Planned academic restructuring at the university will include a new School of Emerging and Applied Technologies, which will accommodate a new cybersecurity degree as well as programs on data science, VR/AR and AI.

View of University of Montana from Mount Sentinel, in Missoula, Montana.
(TNS) — The Montana Board of Regents unanimously approved the University of Montana's request to plan its first phases of academic restructuring spearheaded by Provost Pardis Madhavi.

Now the university will be able to continue mapping out the new School of Emerging and Applied Technologies and revising the scope and structure of the W.A. Franke College of Forestry and Conservation.

UM's requests to plan a joint Masters of Public Administration and Masters of Public Health degree and a Master of Physician Assistant Studies degree also got a green light from the board.

"Simply put, students need to be prepared to solve unscripted problems," Mahdavi said. "These are not things that can be solved with one disciplinary approach."

The new School of Emerging and Applied Technologies will house UM's new cybersecurity degree, as well as programs on data science, virtual reality, augmented reality and artificial intelligence. However, it will begin as the Emerging and Applied Technologies initiative to further develop the school.

The goal of the interdisciplinary school is to bring faculty together to study how emerging technologies affect, interact with and can be used to support learning effectively.

With approval from the board, the university will also begin the process of moving its geosciences department into Forestry and Conservation. Geosciences are currently in the College of Humanities and Sciences.

Mahdavi launched an inquest into academic renewal in late August, shortly after she took the reins of the provost's office.

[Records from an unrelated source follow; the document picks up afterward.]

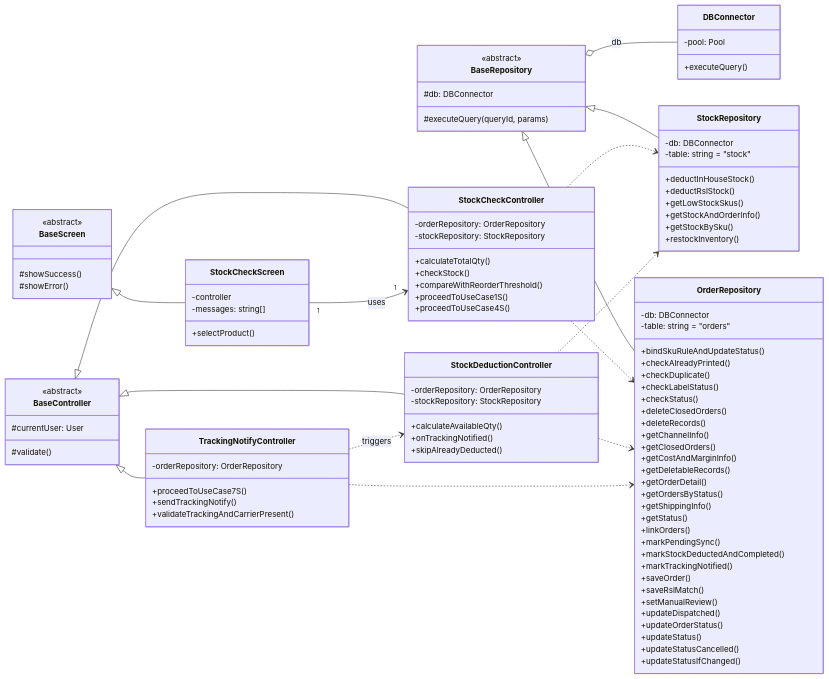
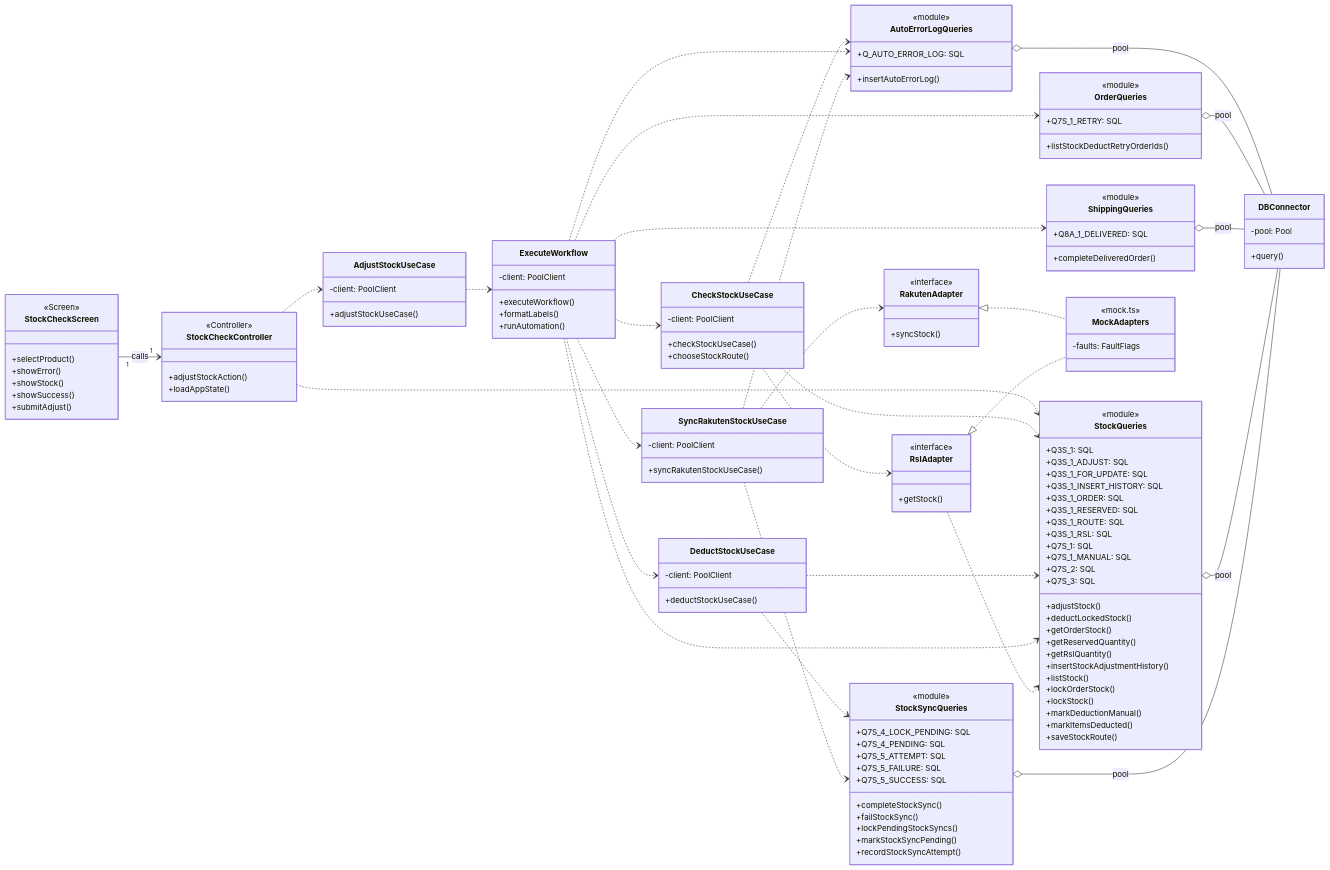
One commit to xbpkdi/321-sa-proj changed the diagram in 04-chapter2-diagrams-database/diagrams/src/class-5.mmd. Above: the diagram before and after it, drawn with Mermaid. The commit also changed 125 other files, not shown here.

Commit message:
docs: update er, class and state diagrams with sql data

```diff
--- a/04-chapter2-diagrams-database/diagrams/src/class-5.mmd
+++ b/04-chapter2-diagrams-database/diagrams/src/class-5.mmd
@@ -1,104 +1,137 @@
 %%{init: {'class': {'hideEmptyMembersBox': true}, 'themeVariables': {'fontSize': '15px'}}}%%
 classDiagram
     direction LR
-    class BaseScreen {
-        <<abstract>>
-        #showSuccess()
-        #showError()
-    }
-    class BaseController {
-        <<abstract>>
-        #currentUser: User
-        #validate()
-    }
-    class BaseRepository {
-        <<abstract>>
-        #db: DBConnector
-        #executeQuery(queryId, params)
-    }
     class StockCheckScreen {
-        -controller
-        -messages: string[]
+        <<Screen>>
         +selectProduct()
+        +showError()
+        +showStock()
+        +showSuccess()
+        +submitAdjust()
     }
     class StockCheckController {
-        -orderRepository: OrderRepository
-        -stockRepository: StockRepository
-        +calculateTotalQty()
-        +checkStock()
-        +compareWithReorderThreshold()
-        +proceedToUseCase1S()
-        +proceedToUseCase4S()
+        <<Controller>>
+        +adjustStockAction()
+        +loadAppState()
     }
-    class StockDeductionController {
-        -orderRepository: OrderRepository
-        -stockRepository: StockRepository
-        +calculateAvailableQty()
-        +onTrackingNotified()
-        +skipAlreadyDeducted()
+    class AdjustStockUseCase {
+        -client: PoolClient
+        +adjustStockUseCase()
     }
-    class TrackingNotifyController {
-        -orderRepository: OrderRepository
-        +proceedToUseCase7S()
-        +sendTrackingNotify()
-        +validateTrackingAndCarrierPresent()
+    class CheckStockUseCase {
+        -client: PoolClient
+        +checkStockUseCase()
+        +chooseStockRoute()
     }
-    class OrderRepository {
-        -db: DBConnector
-        -table: string = "orders"
-        +bindSkuRuleAndUpdateStatus()
-        +checkAlreadyPrinted()
-        +checkDuplicate()
-        +checkLabelStatus()
-        +checkStatus()
-        +deleteClosedOrders()
-        +deleteRecords()
-        +getChannelInfo()
-        +getClosedOrders()
-        +getCostAndMarginInfo()
-        +getDeletableRecords()
-        +getOrderDetail()
-        +getOrdersByStatus()
-        +getShippingInfo()
-        +getStatus()
-        +linkOrders()
-        +markPendingSync()
-        +markStockDeductedAndCompleted()
-        +markTrackingNotified()
-        +saveOrder()
-        +saveRslMatch()
-        +setManualReview()
-        +updateDispatched()
-        +updateOrderStatus()
-        +updateStatus()
-        +updateStatusCancelled()
-        +updateStatusIfChanged()
+    class DeductStockUseCase {
+        -client: PoolClient
+        +deductStockUseCase()
     }
-    class StockRepository {
-        -db: DBConnector
-        -table: string = "stock"
-        +deductInHouseStock()
-        +deductRslStock()
-        +getLowStockSkus()
-        +getStockAndOrderInfo()
-        +getStockBySku()
-        +restockInventory()
+    class ExecuteWorkflow {
+        -client: PoolClient
+        +executeWorkflow()
+        +formatLabels()
+        +runAutomation()
+    }
+    class SyncRakutenStockUseCase {
+        -client: PoolClient
+        +syncRakutenStockUseCase()
+    }
+    class AutoErrorLogQueries {
+        <<module>>
+        +Q_AUTO_ERROR_LOG: SQL
+        +insertAutoErrorLog()
+    }
+    class OrderQueries {
+        <<module>>
+        +Q7S_1_RETRY: SQL
+        +listStockDeductRetryOrderIds()
+    }
+    class ShippingQueries {
+        <<module>>
+        +Q8A_1_DELIVERED: SQL
+        +completeDeliveredOrder()
+    }
+    class StockQueries {
+        <<module>>
+        +Q3S_1: SQL
+        +Q3S_1_ADJUST: SQL
+        +Q3S_1_FOR_UPDATE: SQL
+        +Q3S_1_INSERT_HISTORY: SQL
+        +Q3S_1_ORDER: SQL
+        +Q3S_1_RESERVED: SQL
+        +Q3S_1_ROUTE: SQL
+        +Q3S_1_RSL: SQL
+        +Q7S_1: SQL
+        +Q7S_1_MANUAL: SQL
+        +Q7S_2: SQL
+        +Q7S_3: SQL
+        +adjustStock()
+        +deductLockedStock()
+        +getOrderStock()
+        +getReservedQuantity()
+        +getRslQuantity()
+        +insertStockAdjustmentHistory()
+        +listStock()
+        +lockOrderStock()
+        +lockStock()
+        +markDeductionManual()
+        +markItemsDeducted()
+        +saveStockRoute()
+    }
+    class StockSyncQueries {
+        <<module>>
+        +Q7S_4_LOCK_PENDING: SQL
+        +Q7S_4_PENDING: SQL
+        +Q7S_5_ATTEMPT: SQL
+        +Q7S_5_FAILURE: SQL
+        +Q7S_5_SUCCESS: SQL
+        +completeStockSync()
+        +failStockSync()
+        +lockPendingStockSyncs()
+        +markStockSyncPending()
+        +recordStockSyncAttempt()
     }
     class DBConnector {
         -pool: Pool
-        +executeQuery()
+        +query()
     }
-    BaseScreen <|-- StockCheckScreen
-    BaseController <|-- StockCheckController
-    BaseController <|-- StockDeductionController
-    BaseController <|-- TrackingNotifyController
-    BaseRepository <|-- OrderRepository
-    BaseRepository <|-- StockRepository
-    BaseRepository o-- DBConnector : db
-    StockCheckScreen "1" --> "1" StockCheckController : uses
-    StockCheckController ..> OrderRepository
-    StockCheckController ..> StockRepository
-    StockDeductionController ..> OrderRepository
-    StockDeductionController ..> StockRepository
-    TrackingNotifyController ..> OrderRepository
-    TrackingNotifyController ..> StockDeductionController : triggers
+    class RakutenAdapter {
+        <<interface>>
+        +syncStock()
+    }
+    class RslAdapter {
+        <<interface>>
+        +getStock()
+    }
+    class MockAdapters {
+        <<mock.ts>>
+        -faults: FaultFlags
+    }
+    StockCheckScreen "1" --> "1" StockCheckController : calls
+    StockCheckController ..> AdjustStockUseCase
+    StockCheckController ..> StockQueries
+    AdjustStockUseCase ..> ExecuteWorkflow
+    CheckStockUseCase ..> AutoErrorLogQueries
+    CheckStockUseCase ..> RslAdapter
+    CheckStockUseCase ..> StockQueries
+    DeductStockUseCase ..> StockQueries
+    DeductStockUseCase ..> StockSyncQueries
+    ExecuteWorkflow ..> AutoErrorLogQueries
+    ExecuteWorkflow ..> CheckStockUseCase
+    ExecuteWorkflow ..> DeductStockUseCase
+    ExecuteWorkflow ..> OrderQueries
+    ExecuteWorkflow ..> ShippingQueries
+    ExecuteWorkflow ..> StockQueries
+    ExecuteWorkflow ..> SyncRakutenStockUseCase
+    SyncRakutenStockUseCase ..> AutoErrorLogQueries
+    SyncRakutenStockUseCase ..> RakutenAdapter
+    SyncRakutenStockUseCase ..> StockSyncQueries
+    RslAdapter ..> StockQueries
+    AutoErrorLogQueries o-- DBConnector : pool
+    OrderQueries o-- DBConnector : pool
+    ShippingQueries o-- DBConnector : pool
+    StockQueries o-- DBConnector : pool
+    StockSyncQueries o-- DBConnector : pool
+    RakutenAdapter <|.. MockAdapters
+    RslAdapter <|.. MockAdapters
```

Since then, she's hosted multiple meetings, town hall events and surveys to solicit feedback from the campus community.

The goal of creating more interdisciplinary opportunities for students at the university is largely aimed at combating the increasing number of Americans who do not view higher education as being important or having a positive impact on society, according to several studies and reports released in the last decade cited by Mahdavi during her presentation to the Regents.

"Obviously the work that you guys are doing is very large with a lot of implications as well," said Chair Brianne Rogers.

In addition to the first phases of academic renewal, the joint Masters of Public Health and Masters Public Administration will leverage the existing programs at UM, Mahdavi said, noting that there are no programs like this currently in Montana and the nearest ones are in Utah and Washington.

Mahdavi added that jobs in fields related to this new joint degree are expected to grow by 17 percent in the next seven years with an income earning potential of at least $70,000.

Jobs for physician assistants are also expected to increase by 37 percent by 2026, Mahdavi said. The only physician assistant programs in Montana are at Rocky Mountain College in Billings and Carroll College in Helena. UM previously brought a request to plan a physician assistant program to the Regents in 2020, but was put on the back burner with the onset of the COVID pandemic.

"But we are now ready to engage and move forward," Mahdavi said.

Mahdavi will be leaving the provost's office at the end of the semester to lead a new higher education initiative to expand educational opportunities for UM and other universities. Adrea Lawrence, the dean of the Phyllis J. Washington College of Education, will move into the role as interim provost.

"I really wanted to thank Dr. Mahdavi publicly because she's laid the groundwork for some really impactful and lasting innovation at our university," UM President Seth Bodnar said.

©2023 Missoulian, Mont. Distributed by Tribune Content Agency, LLC.